 The FTC’s complaint charged that Avast’s representations that its offerings would protect consumer privacy by preventing third parties from tracking online activity, and promises to only share browsing data in anonymous and aggregated form, were both deceptive under Section 5 of the FTC Act, given that the company in fact did the opposite.

In addition to that deception claim, however, the FTC alleged that Avast’s collection, storage, and sale of consumers’ granular and re-identifiable browsing data without providing adequate notice and without obtaining consumers’ consent was also an “unfair” practice under Section 5. Notably, the FTC stated that “re-identified browsing data is sensitive data” and warrants heightened protection.

 To settle the FTC’s claim, Avast agreed to a consent order that includes a requirement to pay more than $16.5 million penalty to the agency, and also to a series of other requirements

  • Avast is prohibited from selling or licensing any browsing data from Avast products to third parties for advertising purposes.
  • Avast must obtain affirmative express consent from consumers before selling or licensing browsing data from non-Avast products to third parties for advertising purposes.
  • In addition to deleting all browsing data transferred to Jumpshot, Avast must delete all models, algorithms and software derived from the data, and instruct any third parties that received such data to do the same.
  • Avast must inform consumers whose browsing data was sold to third parties without their consent about the FTC’s action.
  • Avast must implement a comprehensive privacy program and will be subject to ongoing monitoring by and regular reporting to the FTC for 20 years.

What can businesses learn at Avast’s expense?

  1. “Browsing and location data are sensitive. Full stop.”

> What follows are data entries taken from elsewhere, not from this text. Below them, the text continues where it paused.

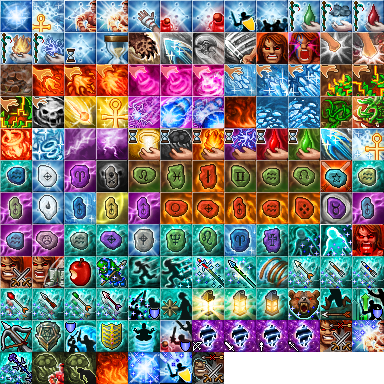
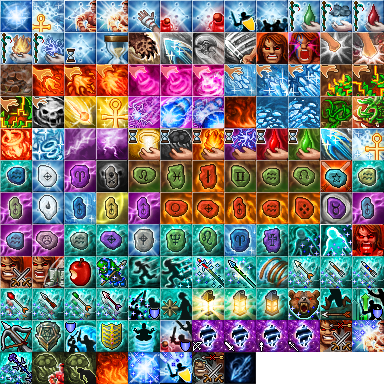
Flecha de Gelo

Changed region(s): [[0.5625, 0.9062, 0.6875, 1.0]]

diff --git a/Source/Server/src/spells.cpp b/Source/Server/src/spells.cpp
@@ -278,6 +278,10 @@ bool CombatSpell::loadScriptCombat()
 
 bool CombatSpell::castSpell(Creature* creature)
 {
+	if (creature->isSpellCastBlocked()) {
+		return false;
+	}
+
 	if (scripted) {
 		LuaVariant var;
 		var.type = VARIANT_POSITION;
@@ -304,6 +308,10 @@ bool CombatSpell::castSpell(Creature* creature)
 
 bool CombatSpell::castSpell(Creature* creature, Creature* target)
 {
+	if (creature->isSpellCastBlocked()) {
+		return false;
+	}
+
 	if (scripted) {
 		LuaVariant var;
 
@@ -553,6 +561,12 @@ bool Spell::configureSpell(const pugi::xml_node& node)
 bool Spell::playerSpellCheck(Player* player) const
 {
 	if (player->hasFlag(PlayerFlag_CannotUseSpells)) {
+		return false;
+	}
+
+	if (player->isSpellCastBlocked()) {
+		player->sendCancelMessage(RETURNVALUE_YOUAREEXHAUSTED);
+		g_game.addMagicEffect(player->getPosition(), CONST_ME_POFF);
 		return false;
 	}
 
@@ -1019,6 +1033,10 @@ bool InstantSpell::canThrowSpell(const Creature* creature, const Creature* targe
 
 bool InstantSpell::castSpell(Creature* creature)
 {
+	if (creature->isSpellCastBlocked()) {
+		return false;
+	}
+
 	LuaVariant var;
 
 	if (casterTargetOrDirection) {
@@ -1047,6 +1065,10 @@ bool InstantSpell::castSpell(Creature* creature)
 
 bool InstantSpell::castSpell(Creature* creature, Creature* target)
 {
+	if (creature->isSpellCastBlocked()) {
+		return false;
+	}
+
 	if (needTarget) {
 		LuaVariant var;
 		var.type = VARIANT_NUMBER;
@@ -1088,6 +1110,10 @@ bool InstantSpell::executeCastSpell(Creature* creature, const LuaVariant& var)
 bool InstantSpell::canCast(const Player* player) const
 {
 	if (player->hasFlag(PlayerFlag_CannotUseSpells)) {
+		return false;
+	}
+
+	if (player->isSpellCastBlocked()) {
 		return false;
 	}
 
@@ -1223,6 +1249,10 @@ bool RuneSpell::executeUse(Player* player, Item* item, const Position&, Thing* t
 
 bool RuneSpell::castSpell(Creature* creature)
 {
+	if (creature->isSpellCastBlocked()) {
+		return false;
+	}
+
 	LuaVariant var;
 	var.type = VARIANT_NUMBER;
 	var.number = creature->getID();
@@ -1231,6 +1261,10 @@ bool RuneSpell::castSpell(Creature* creature)
 
 bool RuneSpell::castSpell(Creature* creature, Creature* target)
 {
+	if (creature->isSpellCastBlocked()) {
+		return false;
+	}
+
 	LuaVariant var;
 	var.type = VARIANT_NUMBER;
 	var.number = target->getID();

diff --git a/Source/Server/src/luascript.cpp b/Source/Server/src/luascript.cpp
@@ -2479,6 +2479,7 @@ void LuaScriptInterface::registerFunctions()
 	registerMethod("Creature", "getSpeed", LuaScriptInterface::luaCreatureGetSpeed);
 	registerMethod("Creature", "getBaseSpeed", LuaScriptInterface::luaCreatureGetBaseSpeed);
 	registerMethod("Creature", "changeSpeed", LuaScriptInterface::luaCreatureChangeSpeed);
+	registerMethod("Creature", "blockSpellCasts", LuaScriptInterface::luaCreatureBlockSpellCasts);
 
 	registerMethod("Creature", "setDropLoot", LuaScriptInterface::luaCreatureSetDropLoot);
 	registerMethod("Creature", "setSkillLoss", LuaScriptInterface::luaCreatureSetSkillLoss);
@@ -8282,6 +8283,22 @@ int LuaScriptInterface::luaCreatureChangeSpeed(lua_State* L)
 
 	int32_t delta = getNumber<int32_t>(L, 2);
 	g_game.changeSpeed(creature, delta);
+	pushBoolean(L, true);
+	return 1;
+}
+
+int LuaScriptInterface::luaCreatureBlockSpellCasts(lua_State* L)
+{
+	// creature:blockSpellCasts(durationMs)
+	Creature* creature = getCreature(L, 1);
+	if (!creature) {
+		reportErrorFunc(L, getErrorDesc(LUA_ERROR_CREATURE_NOT_FOUND));
+		pushBoolean(L, false);
+		return 1;
+	}
+
+	uint32_t durationMs = getNumber<uint32_t>(L, 2);
+	creature->blockSpellCasts(durationMs);
 	pushBoolean(L, true);
 	return 1;
 }

diff --git a/Source/Server/src/creature.h b/Source/Server/src/creature.h
@@ -403,6 +403,12 @@ class Creature : virtual public Thing
 		bool isMovementBlocked() const {
 			return movementBlocked;
 		}
+		void blockSpellCasts(uint32_t durationMs) {
+			spellBlockEnd = std::max<int64_t>(spellBlockEnd, OTSYS_TIME() + durationMs);
+		}
+		bool isSpellCastBlocked() const {
+			return spellBlockEnd > OTSYS_TIME();
+		}
 
 		//creature script events
 		bool registerCreatureEvent(const std::string& name);
@@ -535,6 +541,7 @@ class Creature : virtual public Thing
 		bool hiddenHealth = false;
 		bool canUseDefense = true;
 		bool movementBlocked = false;
+		int64_t spellBlockEnd = 0;
 
 		//creature script events
 		bool hasEventRegistered(CreatureEventType_t event) const {

diff --git a/Source/Server/src/luascript.h b/Source/Server/src/luascript.h
@@ -836,6 +836,7 @@ class LuaScriptInterface
 		static int luaCreatureGetSpeed(lua_State* L);
 		static int luaCreatureGetBaseSpeed(lua_State* L);
 		static int luaCreatureChangeSpeed(lua_State* L);
+		static int luaCreatureBlockSpellCasts(lua_State* L);
 
 		static int luaCreatureSetDropLoot(lua_State* L);
 		static int luaCreatureSetSkillLoss(lua_State* L);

In less than two years, the FTC has steadily expanded its definition of sensitive data to include precise geolocation (Kochava, X-Mode, and In-Market), biometric (Rite Aid and Alexa), health data (GoodRx, BetterHelp, and Premom), and now browsing data. Notably, browsing data typically doesn’t include data elements one would normally consider to be sensitive with sensitive data (e.g. name, social security number, race, health data, financial data, etc.), but according to the agency, that data is still “sensitive” because of what it can reveal about a consumer, particularly when paired with a unique and persistent identifier.

  1. Selling or licensing browsing data requires affirmative express consent.

The FTC has made clear that because browsing data is “sensitive,” it’s subject to the same rules that apply to other types of sensitive data. Thus, a business cannot sell or share browsing data for advertising purposes without first obtaining the consumer’s affirmative express consent.

The FTC defined affirmative express consent in the Avast order both by what is and is not. First, the FTC defined affirmative express consent as “any freely given, specific, informed, and unambiguous indication of an individual consumer’s wishes demonstrating agreement by the individual, such as by clear affirmative action, following a clear and conspicuous disclosure to the individual . . . of all information material to the provision of consent.”

The Avast order further notes that affirmative express consent must be separate from any privacy policy, terms of service, terms of use, or similar document. And the FTC makes clear that hovering over, muting, pausing, or closing of a piece of content by the consumer or obtaining consent through a user interface that has the effect of subverting or impairing decision-making or choice is not affirmative express consent.

  1. Mean what you say.

It cannot have been lost on the FTC that Avast’s practices were the polar  opposite of the privacy representations it made to consumers. In the press release accompanying the action, Chair Lina Khan noted “Avast’s decision to expressly market its products as safeguarding people’s browsing records and protecting data from tracking only to then sell those records is especially galling.” The message is therefore clear: your privacy practices should align with the letter and the spirit of your privacy commitments, especially if you market your offerings as protecting peoples’ privacy.